Ubiquitylation is a post-translational modification that involves covalently attaching ubiquitin to target proteins.1 The process of ubquitylation requires a series of events including ubiquitin activation, conjugation, and ligation, catalyzed by E1, E2, and E3 enzymes, respectively. Parkin is one of >500 E3 ubiquitin ligases encoded by the human genome that selectively bestows ubiquitin molecules onto particular proteins. One of Parkin’s most widely appreciated roles is the ubiquitylation of proteins on the membrane of damaged mitochondria to designate them for clearance via mitophagy. Mitophagy is a selective form of macroautophagy that traffics damaged mitochondria to lysosomes for degradation and serves as a critical mechanism in maintaining the health of the mitochondrial collective in a cell.
Current Model of Parkin in Parkinson Disease

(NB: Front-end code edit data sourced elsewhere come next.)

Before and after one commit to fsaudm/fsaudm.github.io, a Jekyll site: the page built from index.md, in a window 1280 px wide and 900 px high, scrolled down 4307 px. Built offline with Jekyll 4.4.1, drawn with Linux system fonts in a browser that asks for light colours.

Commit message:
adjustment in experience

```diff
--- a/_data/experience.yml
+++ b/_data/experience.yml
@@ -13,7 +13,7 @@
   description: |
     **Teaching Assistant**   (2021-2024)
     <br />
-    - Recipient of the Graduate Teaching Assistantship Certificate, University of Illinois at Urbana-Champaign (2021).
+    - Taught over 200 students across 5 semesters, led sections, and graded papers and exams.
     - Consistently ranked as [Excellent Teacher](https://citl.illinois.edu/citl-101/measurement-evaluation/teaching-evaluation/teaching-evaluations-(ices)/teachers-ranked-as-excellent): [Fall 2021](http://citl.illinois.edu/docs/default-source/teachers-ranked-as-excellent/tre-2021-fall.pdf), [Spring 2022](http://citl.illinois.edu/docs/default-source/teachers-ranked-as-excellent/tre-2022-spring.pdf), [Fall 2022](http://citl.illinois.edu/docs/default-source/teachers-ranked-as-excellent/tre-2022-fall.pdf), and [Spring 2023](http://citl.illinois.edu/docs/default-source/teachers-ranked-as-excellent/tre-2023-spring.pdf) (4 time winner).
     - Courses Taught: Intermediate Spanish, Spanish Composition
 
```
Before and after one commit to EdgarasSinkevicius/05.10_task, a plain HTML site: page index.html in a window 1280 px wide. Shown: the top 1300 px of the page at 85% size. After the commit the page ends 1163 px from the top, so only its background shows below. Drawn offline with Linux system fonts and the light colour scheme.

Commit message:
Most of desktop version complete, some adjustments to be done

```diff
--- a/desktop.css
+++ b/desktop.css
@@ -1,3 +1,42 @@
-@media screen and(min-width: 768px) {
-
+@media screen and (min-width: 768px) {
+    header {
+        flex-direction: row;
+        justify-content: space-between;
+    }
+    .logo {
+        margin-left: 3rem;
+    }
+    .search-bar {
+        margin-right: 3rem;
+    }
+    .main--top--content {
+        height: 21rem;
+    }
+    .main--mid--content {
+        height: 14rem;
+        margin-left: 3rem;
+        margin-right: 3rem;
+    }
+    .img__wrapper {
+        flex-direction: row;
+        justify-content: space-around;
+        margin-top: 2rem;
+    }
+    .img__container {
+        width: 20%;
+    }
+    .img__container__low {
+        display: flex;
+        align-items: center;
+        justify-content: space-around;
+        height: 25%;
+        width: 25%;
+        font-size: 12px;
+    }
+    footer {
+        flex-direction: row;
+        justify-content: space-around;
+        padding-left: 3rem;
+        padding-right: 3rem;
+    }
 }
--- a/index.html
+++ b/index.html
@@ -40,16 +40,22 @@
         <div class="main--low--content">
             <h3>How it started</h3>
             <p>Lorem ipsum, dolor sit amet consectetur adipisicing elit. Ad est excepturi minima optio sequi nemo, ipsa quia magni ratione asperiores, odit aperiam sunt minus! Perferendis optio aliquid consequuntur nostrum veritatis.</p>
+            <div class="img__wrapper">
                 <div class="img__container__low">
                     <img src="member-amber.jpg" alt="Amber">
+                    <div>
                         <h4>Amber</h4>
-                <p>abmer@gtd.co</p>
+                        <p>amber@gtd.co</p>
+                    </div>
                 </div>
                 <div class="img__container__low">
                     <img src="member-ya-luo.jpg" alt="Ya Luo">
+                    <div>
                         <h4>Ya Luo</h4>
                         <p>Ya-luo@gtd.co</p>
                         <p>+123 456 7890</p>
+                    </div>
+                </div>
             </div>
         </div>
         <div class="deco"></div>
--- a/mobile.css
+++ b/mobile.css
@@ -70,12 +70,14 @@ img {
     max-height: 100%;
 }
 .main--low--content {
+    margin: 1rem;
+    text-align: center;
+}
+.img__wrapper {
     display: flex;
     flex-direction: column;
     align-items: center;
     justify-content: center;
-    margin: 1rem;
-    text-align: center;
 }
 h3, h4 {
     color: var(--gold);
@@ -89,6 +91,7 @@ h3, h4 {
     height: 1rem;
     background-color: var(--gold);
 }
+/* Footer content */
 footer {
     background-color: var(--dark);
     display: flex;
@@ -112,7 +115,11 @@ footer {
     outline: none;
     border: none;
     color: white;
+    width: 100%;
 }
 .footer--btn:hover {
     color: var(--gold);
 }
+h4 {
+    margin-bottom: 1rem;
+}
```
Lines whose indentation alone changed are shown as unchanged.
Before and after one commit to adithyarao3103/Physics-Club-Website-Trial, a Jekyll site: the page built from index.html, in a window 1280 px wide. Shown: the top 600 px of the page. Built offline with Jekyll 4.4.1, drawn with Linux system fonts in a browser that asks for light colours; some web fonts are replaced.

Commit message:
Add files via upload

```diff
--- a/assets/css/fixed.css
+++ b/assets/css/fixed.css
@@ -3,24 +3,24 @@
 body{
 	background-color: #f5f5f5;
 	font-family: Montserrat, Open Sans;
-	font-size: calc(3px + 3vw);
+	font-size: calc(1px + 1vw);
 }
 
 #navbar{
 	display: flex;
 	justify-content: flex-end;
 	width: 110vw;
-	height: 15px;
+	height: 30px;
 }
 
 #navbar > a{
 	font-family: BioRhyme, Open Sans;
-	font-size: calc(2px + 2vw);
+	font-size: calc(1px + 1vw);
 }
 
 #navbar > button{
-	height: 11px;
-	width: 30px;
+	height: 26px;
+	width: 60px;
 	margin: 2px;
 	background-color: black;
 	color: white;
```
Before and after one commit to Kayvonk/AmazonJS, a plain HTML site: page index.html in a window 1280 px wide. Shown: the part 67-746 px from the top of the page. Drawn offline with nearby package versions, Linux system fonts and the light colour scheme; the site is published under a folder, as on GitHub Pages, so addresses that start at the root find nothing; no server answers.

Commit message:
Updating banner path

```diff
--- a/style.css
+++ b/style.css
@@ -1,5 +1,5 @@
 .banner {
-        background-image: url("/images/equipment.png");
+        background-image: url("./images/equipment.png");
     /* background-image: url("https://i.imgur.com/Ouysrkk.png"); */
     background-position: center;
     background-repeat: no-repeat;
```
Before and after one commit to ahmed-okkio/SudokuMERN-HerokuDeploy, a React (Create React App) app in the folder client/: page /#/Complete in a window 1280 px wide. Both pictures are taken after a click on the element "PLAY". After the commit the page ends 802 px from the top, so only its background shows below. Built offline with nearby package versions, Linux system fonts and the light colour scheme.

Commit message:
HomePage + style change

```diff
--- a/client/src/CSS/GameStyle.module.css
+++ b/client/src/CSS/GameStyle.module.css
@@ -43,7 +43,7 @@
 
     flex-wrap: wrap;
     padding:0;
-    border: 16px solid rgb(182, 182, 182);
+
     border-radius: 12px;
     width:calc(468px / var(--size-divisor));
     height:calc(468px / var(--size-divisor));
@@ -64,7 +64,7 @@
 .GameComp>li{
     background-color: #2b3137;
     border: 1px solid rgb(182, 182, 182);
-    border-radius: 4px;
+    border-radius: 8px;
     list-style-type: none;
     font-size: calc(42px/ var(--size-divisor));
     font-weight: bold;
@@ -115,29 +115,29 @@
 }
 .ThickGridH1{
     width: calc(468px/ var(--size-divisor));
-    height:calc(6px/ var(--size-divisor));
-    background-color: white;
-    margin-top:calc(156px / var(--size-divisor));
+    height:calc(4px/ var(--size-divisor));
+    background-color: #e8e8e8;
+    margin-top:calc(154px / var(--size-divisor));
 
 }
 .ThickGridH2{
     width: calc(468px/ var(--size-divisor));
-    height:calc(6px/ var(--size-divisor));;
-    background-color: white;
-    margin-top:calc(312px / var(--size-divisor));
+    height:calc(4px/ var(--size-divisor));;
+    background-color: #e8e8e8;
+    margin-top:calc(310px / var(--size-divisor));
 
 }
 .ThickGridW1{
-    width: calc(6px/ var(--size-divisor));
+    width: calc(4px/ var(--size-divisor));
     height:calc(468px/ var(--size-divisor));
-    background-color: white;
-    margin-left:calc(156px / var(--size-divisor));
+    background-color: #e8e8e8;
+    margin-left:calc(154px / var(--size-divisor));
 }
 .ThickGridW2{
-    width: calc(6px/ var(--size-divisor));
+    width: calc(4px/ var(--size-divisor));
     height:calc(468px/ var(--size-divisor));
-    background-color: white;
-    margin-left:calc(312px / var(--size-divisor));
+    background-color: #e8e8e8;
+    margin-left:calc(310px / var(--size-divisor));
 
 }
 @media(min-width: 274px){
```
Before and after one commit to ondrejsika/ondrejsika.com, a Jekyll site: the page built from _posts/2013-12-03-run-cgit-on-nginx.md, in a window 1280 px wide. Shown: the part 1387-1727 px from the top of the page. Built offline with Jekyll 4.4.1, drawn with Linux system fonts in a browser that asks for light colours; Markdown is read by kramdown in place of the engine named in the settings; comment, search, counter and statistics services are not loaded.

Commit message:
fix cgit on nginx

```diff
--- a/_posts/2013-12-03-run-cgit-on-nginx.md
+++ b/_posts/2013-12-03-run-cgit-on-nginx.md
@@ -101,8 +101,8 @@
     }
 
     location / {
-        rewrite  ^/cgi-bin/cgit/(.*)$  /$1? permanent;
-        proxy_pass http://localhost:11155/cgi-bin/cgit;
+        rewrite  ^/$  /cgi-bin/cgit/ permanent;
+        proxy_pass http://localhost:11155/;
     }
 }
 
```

Although it is clear that mutations that impair Parkin’s E3 ligase function contribute to the attrition of dopaminergic neurons through cell death in Parkinson disease,2 the underlying mechanisms are still not fully understood and there is no direct evidence that a defect in mitophagy is the underlying cause of Parkinson disease. The assumption that faulty mitophagy is responsible for Parkinson disease stems from observations that defects in mitochondrial morphology and function are key features of Parkinson disease2 and that loss of Parkin in Drosophila leads to mitochondrial dysfunction and muscle degeneration.3 When combined with the seminal work …